Putting It All Together
The following exercises encourage students to better understand Mammoth Cave and appreciate local natural and historic resources.
Activity 1: Touring Mammoth Cave
Have students pretend they were one of the people who made an actual tour of the cave with Bishop in 1848. They are to write a letter to a friend describing Mammoth Cave and their experience on the tour. They may use a standard encyclopedia to obtain additional information about Mammoth Cave. Have students compare their letters and discuss the need for guides when touring potentially dangerous places.
Activity 2: Caring for Local Resources

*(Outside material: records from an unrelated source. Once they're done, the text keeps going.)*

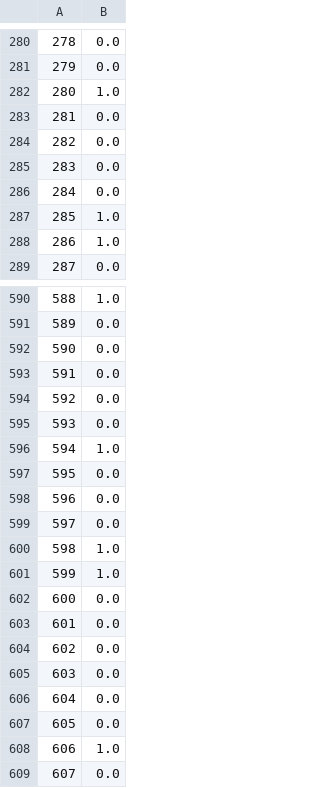
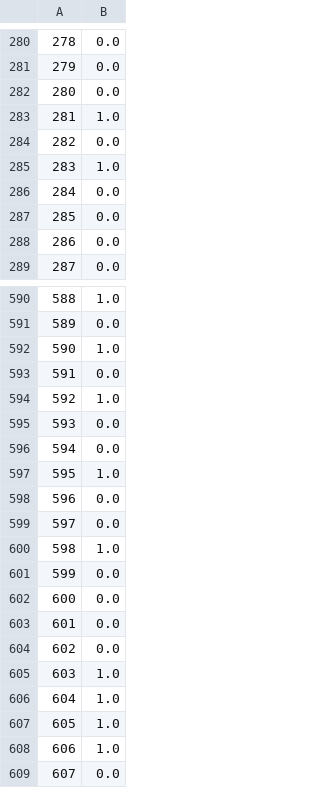
Before and after one commit to sudoaptgetupgrade/firstai, a CSV file: prediction.csv, drawn as a sheet; only a part is shown, gaps mark what is left out; the diff covers the shown part only.

```diff
--- a/prediction.csv
+++ b/prediction.csv
@@ -281,9 +281,9 @@
 279,0.0
-280,1.0
-281,0.0
+280,0.0
+281,1.0
 282,0.0
-283,0.0
+283,1.0
 284,0.0
-285,1.0
-286,1.0
+285,0.0
+286,0.0
 287,0.0
@@ -591,8 +591,8 @@
 589,0.0
-590,0.0
+590,1.0
 591,0.0
-592,0.0
+592,1.0
 593,0.0
-594,1.0
-595,0.0
+594,0.0
+595,1.0
 596,0.0
@@ -600,3 +600,3 @@
 598,1.0
-599,1.0
+599,0.0
 600,0.0
@@ -604,5 +604,5 @@
 602,0.0
-603,0.0
-604,0.0
-605,0.0
+603,1.0
+604,1.0
+605,1.0
 606,1.0
```
Also changed, not shown: 111 edited cells elsewhere in this file, 1 other file.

Have students list some of the places in their community or region that are visited by tourists or are of special interest to the inhabitants of the community. They might start the list by thinking of school field trips they have taken. Then ask students to name one of their community’s established natural or historic resources. This is a place which is felt to be so important that it must be specially cared for to ensure that it will exist for future citizens. Have students investigate how preservation of that site is funded. Working in small groups, ask students to identify another site, one that they think ought to be preserved, but which is not yet protected. Have the groups devise a conservation plan for their site.

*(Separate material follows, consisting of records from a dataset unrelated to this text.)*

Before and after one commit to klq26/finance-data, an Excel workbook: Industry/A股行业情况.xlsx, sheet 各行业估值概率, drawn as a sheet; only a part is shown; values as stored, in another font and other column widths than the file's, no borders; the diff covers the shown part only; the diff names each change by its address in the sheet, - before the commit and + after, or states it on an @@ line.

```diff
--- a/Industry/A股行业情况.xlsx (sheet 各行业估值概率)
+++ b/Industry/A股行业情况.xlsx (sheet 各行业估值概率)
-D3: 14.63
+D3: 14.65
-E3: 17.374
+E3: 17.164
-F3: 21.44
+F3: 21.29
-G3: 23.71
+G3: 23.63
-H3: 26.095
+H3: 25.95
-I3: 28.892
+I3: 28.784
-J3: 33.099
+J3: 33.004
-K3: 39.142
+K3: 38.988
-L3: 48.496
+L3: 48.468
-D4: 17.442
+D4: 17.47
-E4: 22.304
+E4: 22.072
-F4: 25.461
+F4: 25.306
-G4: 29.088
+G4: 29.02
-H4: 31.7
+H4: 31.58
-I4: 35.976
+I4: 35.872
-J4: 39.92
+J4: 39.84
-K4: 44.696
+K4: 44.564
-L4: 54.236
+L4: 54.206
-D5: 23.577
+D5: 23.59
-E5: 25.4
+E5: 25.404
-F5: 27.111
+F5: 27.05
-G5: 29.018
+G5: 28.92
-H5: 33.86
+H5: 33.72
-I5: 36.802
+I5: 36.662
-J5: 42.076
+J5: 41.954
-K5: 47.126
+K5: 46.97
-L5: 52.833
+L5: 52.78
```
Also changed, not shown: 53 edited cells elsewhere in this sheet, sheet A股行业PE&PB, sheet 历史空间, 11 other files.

Activity 3: Luring the Public to a Special Place
Mammoth Cave’s most striking feature is its vast, incomprehensible size. From the earliest times it drew visitors who ranged from those who wanted to explore its total extent to those who simply wanted to gaze at some of its incredible natural formations. It is easy to see why tourists were drawn to this remarkable natural property, and why the Kentucky National Park Commission hoped to keep them coming. Ask students if any of the natural or historic features on the list they generated for Activity 2 has the potential to draw tourist dollars to the region. Have them investigate state or local agencies that promote tourism. Then they should find out how those agencies describe the area and its resources. After studying existing brochures or taking walking tours, have each student develop an advertisement for the state’s natural or historic resource they find most interesting. Have students exchange brochures and discuss the region’s attractions. They might find it helpful to visit the state tourism agency or a local chamber of commerce for background information.